The report made 21 recommendations to government, recognising the importance of MMC to the government’s ambition of building 300,000 homes by the mid 2020s.
In its response, the government said it wanted to see housebuilders embrace MMC and other new technologies to build new homes more quickly and that it agreed MMC could unlock benefits for housing at lower cost, if done at scale.
While it agreed with many of the report’s recommendations, including the a call for housebuilders to use more BIM in their processes, rather than just moving construction offsite, and the need to gather more data on how MMC performs in other sectors in order to generate confidence in the technology, it rejected some others.
Among the recommendations it rejected was a call to set requirements for housebuilding developments that benefit from public funds to incorporate the use of MMC techniques. The government said it wanted to avoid “focusing only on the frontrunners in the sector”.
'No one technology the answer'
And it also resisted the report’s recommendation for the joint industry working group on MMC to identify types of MMC that work best and can be used at scale to deliver quality homes, saying: “Homes England does not believe that any one type or types of MMC technology will provide the answer to the housing shortage across the country. All types may have a part to play and what is suitable and viable on one site may not be appropriate on another.”
McVey said: “The way in which the housebuilding market currently operates constrains the supply of new homes due to insufficient competition and innovation. We are heavily reliant on volume housebuilders, who, while an important part of the market, cannot provide the whole answer alone. To rapidly increase the pace of building and reach our housing ambitions, we need to increase the range of producers in the market and also the types of homes they are delivering.
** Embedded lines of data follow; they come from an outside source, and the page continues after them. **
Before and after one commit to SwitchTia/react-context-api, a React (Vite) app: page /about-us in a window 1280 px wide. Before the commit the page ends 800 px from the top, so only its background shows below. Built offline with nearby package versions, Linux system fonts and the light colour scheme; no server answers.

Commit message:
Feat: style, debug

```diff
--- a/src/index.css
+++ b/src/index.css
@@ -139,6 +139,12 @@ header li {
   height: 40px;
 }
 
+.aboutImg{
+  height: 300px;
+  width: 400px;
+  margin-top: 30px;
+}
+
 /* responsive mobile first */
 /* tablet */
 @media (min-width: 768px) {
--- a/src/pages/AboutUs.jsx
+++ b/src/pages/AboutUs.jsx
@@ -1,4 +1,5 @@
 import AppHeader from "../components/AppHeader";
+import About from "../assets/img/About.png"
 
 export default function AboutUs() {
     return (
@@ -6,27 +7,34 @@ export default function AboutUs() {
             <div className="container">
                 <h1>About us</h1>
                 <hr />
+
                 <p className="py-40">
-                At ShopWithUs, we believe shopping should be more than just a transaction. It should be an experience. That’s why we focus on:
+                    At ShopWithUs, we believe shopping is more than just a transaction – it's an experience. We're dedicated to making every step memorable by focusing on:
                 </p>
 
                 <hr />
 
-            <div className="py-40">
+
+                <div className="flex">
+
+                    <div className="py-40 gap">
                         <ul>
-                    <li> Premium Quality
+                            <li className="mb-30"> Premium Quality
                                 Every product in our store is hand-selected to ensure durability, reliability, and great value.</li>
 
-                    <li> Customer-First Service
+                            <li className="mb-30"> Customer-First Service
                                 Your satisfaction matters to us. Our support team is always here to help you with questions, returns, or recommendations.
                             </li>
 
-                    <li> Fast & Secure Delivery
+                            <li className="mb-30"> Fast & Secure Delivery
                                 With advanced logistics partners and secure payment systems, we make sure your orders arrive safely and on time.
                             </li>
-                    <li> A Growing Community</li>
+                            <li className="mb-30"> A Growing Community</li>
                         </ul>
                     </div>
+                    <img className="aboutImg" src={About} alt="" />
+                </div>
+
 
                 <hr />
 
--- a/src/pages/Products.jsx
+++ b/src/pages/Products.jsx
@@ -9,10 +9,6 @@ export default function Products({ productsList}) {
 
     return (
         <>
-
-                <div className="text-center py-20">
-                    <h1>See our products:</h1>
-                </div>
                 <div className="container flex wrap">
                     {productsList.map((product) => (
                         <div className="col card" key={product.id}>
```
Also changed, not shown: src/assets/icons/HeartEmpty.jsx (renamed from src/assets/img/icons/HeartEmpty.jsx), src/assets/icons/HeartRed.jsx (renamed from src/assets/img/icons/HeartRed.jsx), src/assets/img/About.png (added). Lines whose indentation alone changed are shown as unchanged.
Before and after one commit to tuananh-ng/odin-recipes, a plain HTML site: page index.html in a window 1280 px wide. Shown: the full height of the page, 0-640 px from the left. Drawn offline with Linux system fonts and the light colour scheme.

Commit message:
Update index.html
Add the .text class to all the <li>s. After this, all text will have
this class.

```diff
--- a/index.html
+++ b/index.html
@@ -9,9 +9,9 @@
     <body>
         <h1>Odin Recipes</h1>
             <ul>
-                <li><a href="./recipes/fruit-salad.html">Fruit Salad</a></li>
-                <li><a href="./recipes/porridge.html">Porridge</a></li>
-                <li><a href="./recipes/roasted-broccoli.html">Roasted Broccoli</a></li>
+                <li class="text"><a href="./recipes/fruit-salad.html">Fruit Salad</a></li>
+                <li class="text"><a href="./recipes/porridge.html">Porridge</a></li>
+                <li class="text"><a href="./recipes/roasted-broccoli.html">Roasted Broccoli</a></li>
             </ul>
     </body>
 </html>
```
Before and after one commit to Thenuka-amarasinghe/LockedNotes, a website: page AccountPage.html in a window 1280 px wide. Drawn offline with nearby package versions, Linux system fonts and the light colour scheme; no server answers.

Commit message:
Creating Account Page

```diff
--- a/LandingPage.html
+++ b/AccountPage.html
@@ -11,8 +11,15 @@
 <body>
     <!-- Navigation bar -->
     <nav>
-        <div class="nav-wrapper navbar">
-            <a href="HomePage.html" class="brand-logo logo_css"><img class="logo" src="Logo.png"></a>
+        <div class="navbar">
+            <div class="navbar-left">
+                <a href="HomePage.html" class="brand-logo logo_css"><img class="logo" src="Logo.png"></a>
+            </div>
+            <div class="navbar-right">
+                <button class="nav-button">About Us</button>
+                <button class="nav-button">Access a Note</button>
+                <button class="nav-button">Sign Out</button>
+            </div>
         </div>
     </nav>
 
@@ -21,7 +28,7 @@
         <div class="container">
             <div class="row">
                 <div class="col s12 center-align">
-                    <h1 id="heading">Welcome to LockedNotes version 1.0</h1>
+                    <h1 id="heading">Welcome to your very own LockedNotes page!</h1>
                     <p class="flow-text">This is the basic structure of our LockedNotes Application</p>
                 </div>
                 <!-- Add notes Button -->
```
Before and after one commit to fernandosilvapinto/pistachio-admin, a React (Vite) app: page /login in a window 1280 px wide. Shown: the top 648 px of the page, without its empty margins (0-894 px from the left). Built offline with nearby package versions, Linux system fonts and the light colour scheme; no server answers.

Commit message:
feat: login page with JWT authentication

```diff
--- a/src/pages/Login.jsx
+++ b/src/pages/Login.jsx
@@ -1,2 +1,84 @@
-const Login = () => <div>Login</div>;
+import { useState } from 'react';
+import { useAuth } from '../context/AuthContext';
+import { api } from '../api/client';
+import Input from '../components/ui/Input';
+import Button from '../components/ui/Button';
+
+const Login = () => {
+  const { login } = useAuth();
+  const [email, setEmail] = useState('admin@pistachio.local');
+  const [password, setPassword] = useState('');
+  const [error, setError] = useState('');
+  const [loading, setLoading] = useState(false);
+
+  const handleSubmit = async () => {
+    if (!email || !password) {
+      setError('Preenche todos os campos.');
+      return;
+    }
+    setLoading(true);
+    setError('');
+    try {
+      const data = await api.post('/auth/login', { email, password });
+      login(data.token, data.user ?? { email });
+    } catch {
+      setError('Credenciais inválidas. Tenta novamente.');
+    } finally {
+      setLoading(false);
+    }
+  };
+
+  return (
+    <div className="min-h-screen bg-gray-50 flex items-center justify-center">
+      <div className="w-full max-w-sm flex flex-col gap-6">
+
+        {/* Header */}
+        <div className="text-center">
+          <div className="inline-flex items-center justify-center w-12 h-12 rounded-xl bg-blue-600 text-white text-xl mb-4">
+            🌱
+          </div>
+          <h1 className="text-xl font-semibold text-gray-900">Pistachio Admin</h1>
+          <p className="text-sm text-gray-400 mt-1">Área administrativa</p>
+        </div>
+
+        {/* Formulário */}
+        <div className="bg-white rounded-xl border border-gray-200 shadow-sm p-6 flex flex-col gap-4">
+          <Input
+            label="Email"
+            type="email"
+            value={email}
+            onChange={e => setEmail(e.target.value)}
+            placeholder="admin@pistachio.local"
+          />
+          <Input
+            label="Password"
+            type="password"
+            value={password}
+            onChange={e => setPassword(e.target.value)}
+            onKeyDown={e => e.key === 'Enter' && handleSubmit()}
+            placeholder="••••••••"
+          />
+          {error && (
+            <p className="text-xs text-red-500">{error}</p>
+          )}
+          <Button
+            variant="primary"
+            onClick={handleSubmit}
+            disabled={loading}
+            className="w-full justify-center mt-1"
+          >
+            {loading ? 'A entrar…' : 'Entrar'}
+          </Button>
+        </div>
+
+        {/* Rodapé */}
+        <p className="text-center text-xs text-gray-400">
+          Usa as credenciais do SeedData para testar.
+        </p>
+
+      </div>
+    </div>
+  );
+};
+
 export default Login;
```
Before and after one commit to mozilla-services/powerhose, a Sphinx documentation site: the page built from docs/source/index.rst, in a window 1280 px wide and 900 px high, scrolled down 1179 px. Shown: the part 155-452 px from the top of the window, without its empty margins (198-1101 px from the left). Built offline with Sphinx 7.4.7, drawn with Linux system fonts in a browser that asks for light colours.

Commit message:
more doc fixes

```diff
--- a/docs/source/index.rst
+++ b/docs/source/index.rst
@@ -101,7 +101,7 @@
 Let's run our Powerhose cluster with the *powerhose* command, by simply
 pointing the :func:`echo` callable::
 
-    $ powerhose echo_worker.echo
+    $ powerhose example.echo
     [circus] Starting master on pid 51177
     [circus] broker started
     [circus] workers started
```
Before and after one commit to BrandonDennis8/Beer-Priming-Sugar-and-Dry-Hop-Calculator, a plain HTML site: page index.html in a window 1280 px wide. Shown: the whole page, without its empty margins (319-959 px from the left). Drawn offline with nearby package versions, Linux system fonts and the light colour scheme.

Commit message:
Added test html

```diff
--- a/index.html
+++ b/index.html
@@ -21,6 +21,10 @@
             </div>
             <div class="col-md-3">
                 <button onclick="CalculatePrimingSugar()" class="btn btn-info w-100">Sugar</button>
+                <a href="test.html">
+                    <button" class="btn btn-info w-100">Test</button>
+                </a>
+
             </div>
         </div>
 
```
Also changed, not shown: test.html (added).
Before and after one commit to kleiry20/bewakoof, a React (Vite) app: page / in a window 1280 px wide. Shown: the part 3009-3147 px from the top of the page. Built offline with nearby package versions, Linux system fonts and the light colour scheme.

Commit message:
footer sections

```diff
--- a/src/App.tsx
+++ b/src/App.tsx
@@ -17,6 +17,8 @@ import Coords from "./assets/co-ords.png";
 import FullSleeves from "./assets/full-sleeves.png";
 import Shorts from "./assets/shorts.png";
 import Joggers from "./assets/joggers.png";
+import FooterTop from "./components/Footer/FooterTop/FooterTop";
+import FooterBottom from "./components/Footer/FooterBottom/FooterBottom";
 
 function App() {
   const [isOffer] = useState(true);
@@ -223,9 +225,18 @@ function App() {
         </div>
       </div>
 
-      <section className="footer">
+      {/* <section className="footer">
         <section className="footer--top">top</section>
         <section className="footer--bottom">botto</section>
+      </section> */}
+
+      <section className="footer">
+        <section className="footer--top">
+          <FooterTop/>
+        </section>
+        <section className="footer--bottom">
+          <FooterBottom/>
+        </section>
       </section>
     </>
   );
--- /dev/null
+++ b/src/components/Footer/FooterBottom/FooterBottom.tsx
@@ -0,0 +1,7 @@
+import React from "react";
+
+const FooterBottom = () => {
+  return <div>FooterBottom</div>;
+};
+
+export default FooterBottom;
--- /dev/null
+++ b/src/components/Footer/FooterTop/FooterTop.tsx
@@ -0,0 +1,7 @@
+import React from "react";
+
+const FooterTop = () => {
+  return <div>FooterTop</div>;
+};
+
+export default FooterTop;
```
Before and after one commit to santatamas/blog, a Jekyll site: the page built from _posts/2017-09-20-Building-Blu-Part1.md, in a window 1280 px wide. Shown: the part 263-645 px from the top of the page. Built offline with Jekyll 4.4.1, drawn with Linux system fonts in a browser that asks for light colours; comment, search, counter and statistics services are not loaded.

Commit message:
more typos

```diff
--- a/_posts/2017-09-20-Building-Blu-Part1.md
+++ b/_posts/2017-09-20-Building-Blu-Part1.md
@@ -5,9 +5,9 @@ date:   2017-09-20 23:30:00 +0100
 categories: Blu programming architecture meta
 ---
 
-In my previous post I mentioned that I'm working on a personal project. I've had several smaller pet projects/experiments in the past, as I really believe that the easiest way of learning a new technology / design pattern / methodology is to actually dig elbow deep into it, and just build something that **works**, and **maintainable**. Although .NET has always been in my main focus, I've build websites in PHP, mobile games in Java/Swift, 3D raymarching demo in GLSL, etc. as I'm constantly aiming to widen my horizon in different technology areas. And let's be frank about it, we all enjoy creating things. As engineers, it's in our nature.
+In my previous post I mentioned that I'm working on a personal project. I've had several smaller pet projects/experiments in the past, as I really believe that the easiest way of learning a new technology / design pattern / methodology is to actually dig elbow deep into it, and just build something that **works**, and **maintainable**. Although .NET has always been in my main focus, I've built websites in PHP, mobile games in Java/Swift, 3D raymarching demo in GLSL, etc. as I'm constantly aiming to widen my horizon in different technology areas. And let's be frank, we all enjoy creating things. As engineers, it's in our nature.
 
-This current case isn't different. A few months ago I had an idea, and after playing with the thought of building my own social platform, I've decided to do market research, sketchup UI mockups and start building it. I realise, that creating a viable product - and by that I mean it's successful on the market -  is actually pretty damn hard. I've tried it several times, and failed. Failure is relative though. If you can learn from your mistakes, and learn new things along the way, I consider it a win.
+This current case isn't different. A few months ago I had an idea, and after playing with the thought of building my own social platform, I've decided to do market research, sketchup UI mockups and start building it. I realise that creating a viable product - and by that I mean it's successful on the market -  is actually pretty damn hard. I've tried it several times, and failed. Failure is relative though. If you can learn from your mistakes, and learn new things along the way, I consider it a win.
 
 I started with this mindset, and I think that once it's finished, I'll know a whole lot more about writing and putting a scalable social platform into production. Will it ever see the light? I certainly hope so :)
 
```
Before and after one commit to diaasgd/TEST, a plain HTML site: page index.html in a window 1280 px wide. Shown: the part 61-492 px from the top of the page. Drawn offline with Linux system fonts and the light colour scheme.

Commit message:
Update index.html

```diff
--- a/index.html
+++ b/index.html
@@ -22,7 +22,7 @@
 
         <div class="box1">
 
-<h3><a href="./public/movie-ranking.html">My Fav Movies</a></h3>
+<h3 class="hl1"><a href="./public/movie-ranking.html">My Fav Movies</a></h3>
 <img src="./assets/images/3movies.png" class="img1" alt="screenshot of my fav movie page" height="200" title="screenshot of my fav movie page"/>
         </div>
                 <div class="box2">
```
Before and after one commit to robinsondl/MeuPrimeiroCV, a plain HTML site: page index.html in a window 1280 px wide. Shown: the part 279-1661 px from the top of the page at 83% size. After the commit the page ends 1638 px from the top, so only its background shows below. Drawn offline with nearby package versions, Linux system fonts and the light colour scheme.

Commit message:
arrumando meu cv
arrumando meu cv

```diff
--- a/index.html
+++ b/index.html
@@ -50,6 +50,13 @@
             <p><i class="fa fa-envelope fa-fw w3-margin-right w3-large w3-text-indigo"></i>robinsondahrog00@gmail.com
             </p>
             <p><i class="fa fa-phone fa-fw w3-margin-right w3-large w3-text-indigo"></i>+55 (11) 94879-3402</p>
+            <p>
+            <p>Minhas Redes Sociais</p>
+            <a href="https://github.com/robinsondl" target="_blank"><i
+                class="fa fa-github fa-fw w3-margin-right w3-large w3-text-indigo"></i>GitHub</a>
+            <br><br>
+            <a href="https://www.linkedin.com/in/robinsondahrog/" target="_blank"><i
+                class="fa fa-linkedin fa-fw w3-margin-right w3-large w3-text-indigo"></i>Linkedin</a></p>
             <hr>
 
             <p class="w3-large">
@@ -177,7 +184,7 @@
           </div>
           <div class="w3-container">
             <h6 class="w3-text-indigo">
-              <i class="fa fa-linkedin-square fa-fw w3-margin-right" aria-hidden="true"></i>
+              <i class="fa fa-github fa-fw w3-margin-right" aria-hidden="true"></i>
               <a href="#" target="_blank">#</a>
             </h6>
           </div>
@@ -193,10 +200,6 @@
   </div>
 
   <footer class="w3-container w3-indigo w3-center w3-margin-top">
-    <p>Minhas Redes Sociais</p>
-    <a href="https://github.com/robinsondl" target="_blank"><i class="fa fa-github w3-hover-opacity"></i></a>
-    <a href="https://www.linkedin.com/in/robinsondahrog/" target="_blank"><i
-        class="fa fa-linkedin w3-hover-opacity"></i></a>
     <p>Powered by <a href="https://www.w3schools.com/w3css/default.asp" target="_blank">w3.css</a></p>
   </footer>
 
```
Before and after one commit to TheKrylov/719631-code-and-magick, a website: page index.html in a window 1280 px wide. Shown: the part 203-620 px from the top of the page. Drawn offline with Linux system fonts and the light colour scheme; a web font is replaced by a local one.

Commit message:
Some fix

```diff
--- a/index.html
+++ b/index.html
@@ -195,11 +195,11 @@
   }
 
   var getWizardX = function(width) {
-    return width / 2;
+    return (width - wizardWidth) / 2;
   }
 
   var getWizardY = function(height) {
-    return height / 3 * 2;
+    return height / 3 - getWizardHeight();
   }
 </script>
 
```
“Diversifying the market and ensuring it delivers a greater variety of products will not only result in the delivery of additional homes but will also increase market resilience. We need a market that can adapt, to the changing demands of consumers and technology, but also to changing economic conditions. In short, diversification can lead to more homes being delivered faster and to a higher quality, with significant financial benefits. We are committed to ensuring that as the use of MMC expands, quality and safety remains very much at the forefront of what we are trying to achieve.”